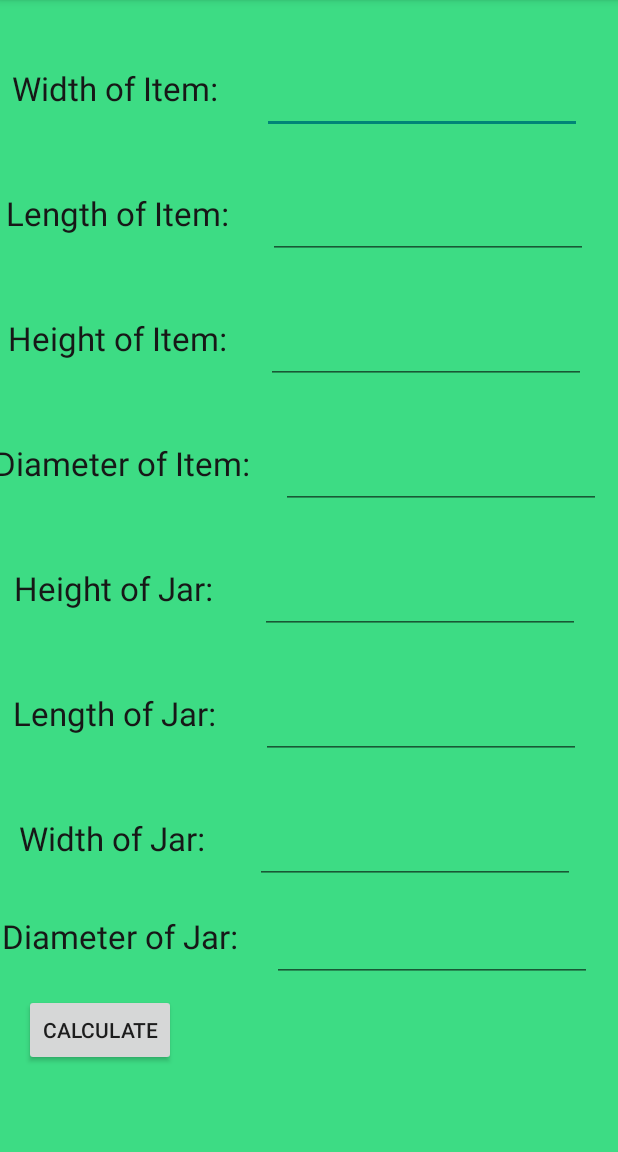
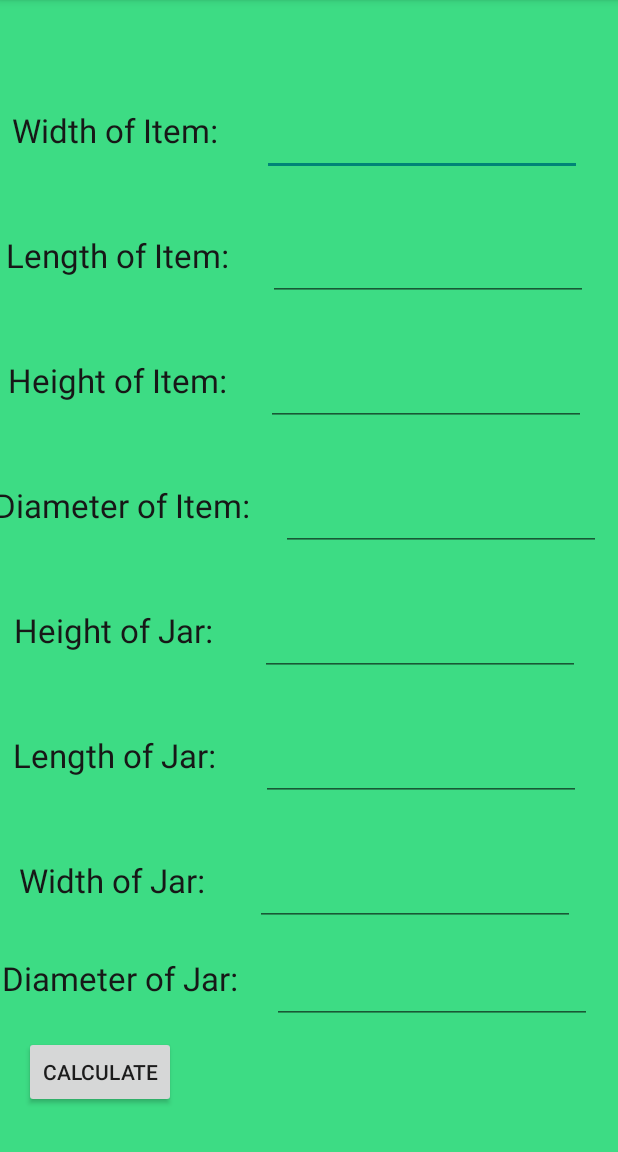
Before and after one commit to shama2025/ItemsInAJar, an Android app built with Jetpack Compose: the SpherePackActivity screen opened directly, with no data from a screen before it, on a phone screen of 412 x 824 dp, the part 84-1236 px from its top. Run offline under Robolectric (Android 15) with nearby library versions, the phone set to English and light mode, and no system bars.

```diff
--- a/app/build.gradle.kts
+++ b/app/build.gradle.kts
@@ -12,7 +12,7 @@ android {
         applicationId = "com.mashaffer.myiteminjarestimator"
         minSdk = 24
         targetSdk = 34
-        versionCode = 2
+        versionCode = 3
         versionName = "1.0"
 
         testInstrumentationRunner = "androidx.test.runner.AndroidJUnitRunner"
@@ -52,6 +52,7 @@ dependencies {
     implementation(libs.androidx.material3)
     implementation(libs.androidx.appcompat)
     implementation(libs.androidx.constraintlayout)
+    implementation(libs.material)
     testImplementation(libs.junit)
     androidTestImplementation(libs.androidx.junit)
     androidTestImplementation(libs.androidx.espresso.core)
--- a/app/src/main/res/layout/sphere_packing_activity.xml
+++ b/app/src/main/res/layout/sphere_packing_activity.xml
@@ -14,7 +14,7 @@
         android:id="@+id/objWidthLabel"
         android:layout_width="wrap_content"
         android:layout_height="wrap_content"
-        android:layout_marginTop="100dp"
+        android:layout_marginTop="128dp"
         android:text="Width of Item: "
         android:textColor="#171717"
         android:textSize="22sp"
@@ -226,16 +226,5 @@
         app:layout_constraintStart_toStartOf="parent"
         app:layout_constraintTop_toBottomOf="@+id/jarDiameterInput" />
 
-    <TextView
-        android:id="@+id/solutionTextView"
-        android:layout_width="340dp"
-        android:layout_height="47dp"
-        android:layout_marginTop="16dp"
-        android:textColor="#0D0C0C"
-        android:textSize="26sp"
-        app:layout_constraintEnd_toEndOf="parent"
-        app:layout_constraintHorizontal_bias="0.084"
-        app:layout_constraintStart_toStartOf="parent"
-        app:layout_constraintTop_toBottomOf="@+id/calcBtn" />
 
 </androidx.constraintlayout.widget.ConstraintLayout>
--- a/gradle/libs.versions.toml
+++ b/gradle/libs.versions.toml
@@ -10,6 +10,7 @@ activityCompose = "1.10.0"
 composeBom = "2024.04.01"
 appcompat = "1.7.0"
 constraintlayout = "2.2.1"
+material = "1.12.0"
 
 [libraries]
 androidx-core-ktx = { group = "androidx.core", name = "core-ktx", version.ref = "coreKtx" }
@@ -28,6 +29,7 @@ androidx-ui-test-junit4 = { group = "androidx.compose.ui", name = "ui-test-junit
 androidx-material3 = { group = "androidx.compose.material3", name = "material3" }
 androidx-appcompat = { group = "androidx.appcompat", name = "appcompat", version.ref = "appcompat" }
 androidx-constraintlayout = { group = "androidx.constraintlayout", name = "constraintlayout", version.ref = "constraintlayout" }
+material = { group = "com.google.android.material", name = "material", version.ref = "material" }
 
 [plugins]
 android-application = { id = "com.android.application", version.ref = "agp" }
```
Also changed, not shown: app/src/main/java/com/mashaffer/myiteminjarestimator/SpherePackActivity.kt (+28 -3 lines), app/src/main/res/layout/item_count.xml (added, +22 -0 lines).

==

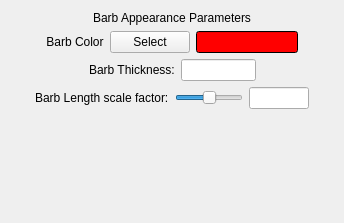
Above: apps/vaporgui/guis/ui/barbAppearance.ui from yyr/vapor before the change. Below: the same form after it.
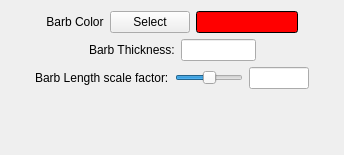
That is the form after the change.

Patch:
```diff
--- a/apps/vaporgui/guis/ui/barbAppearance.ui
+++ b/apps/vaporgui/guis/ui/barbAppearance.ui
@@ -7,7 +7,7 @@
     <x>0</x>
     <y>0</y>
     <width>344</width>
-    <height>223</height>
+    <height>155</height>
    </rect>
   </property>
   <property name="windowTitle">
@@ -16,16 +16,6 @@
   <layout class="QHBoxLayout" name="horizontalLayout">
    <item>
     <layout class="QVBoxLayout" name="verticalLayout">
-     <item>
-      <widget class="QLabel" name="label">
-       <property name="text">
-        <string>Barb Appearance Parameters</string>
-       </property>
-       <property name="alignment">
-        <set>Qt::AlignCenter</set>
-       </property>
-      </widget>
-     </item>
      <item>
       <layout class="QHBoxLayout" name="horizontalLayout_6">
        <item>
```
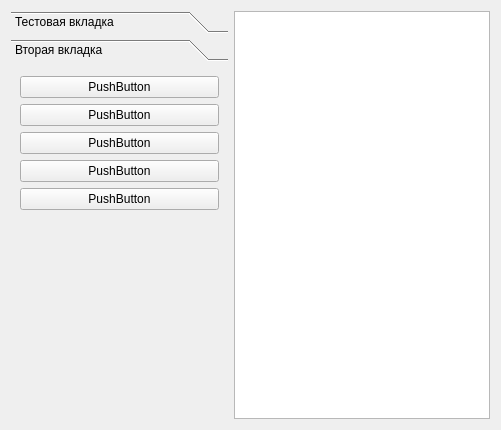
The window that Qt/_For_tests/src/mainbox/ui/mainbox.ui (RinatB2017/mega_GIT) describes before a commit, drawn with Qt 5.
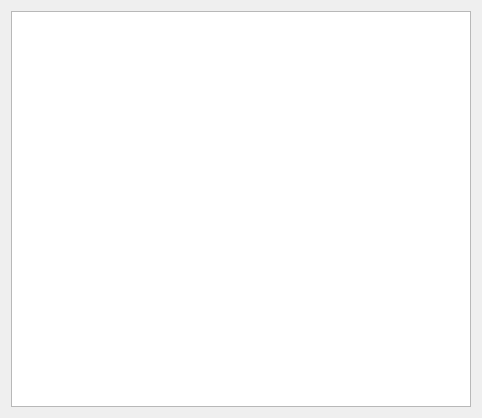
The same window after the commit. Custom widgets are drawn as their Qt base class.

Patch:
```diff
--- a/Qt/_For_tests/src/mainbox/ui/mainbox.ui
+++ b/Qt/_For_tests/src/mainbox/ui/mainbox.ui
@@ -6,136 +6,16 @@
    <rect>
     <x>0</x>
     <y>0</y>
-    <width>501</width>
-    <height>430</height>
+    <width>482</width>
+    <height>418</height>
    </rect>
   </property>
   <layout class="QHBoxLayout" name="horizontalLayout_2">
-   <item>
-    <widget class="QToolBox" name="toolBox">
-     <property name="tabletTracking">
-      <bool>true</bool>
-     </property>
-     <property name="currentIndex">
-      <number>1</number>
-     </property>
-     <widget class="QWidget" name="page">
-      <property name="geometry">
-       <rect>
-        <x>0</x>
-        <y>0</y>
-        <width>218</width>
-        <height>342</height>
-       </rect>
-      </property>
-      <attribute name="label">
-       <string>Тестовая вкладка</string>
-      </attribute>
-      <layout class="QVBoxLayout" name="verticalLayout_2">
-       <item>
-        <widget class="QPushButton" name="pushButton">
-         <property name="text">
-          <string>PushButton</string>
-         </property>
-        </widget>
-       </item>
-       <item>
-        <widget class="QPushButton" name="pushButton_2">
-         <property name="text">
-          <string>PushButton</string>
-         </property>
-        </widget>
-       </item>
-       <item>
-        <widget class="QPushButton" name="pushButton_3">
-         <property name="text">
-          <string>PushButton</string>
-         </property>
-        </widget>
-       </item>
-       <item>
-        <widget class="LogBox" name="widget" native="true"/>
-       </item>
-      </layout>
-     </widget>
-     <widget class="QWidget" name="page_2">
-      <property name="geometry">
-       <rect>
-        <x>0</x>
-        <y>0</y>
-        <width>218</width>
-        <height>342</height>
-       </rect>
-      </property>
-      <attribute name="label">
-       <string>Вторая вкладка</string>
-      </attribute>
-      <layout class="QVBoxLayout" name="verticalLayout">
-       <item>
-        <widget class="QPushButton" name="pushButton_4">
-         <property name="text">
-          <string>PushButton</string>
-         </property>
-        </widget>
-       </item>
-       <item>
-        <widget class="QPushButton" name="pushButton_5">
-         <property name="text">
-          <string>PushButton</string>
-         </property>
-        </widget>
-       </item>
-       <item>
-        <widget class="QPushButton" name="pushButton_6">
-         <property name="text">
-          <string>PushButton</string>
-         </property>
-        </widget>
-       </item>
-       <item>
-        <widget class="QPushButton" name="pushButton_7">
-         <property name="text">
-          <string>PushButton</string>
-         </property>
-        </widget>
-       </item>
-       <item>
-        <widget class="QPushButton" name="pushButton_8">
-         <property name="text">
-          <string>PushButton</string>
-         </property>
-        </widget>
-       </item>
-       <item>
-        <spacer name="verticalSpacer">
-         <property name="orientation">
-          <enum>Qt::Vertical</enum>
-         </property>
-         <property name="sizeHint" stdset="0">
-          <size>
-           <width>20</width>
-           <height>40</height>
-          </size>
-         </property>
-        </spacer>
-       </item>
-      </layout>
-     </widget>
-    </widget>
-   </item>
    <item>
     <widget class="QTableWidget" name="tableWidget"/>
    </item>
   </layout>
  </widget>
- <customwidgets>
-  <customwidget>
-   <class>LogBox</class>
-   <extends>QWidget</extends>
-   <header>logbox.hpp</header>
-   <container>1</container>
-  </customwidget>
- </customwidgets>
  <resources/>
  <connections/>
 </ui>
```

Problem requirements:
Which lines above include the word "constraintlayout"? Return each one.

Task solution:
     implementation(libs.androidx.constraintlayout)
 </androidx.constraintlayout.widget.ConstraintLayout>
 constraintlayout = "2.2.1"
 androidx-constraintlayout = { group = "androidx.constraintlayout", name = "constraintlayout", version.ref = "constraintlayout" }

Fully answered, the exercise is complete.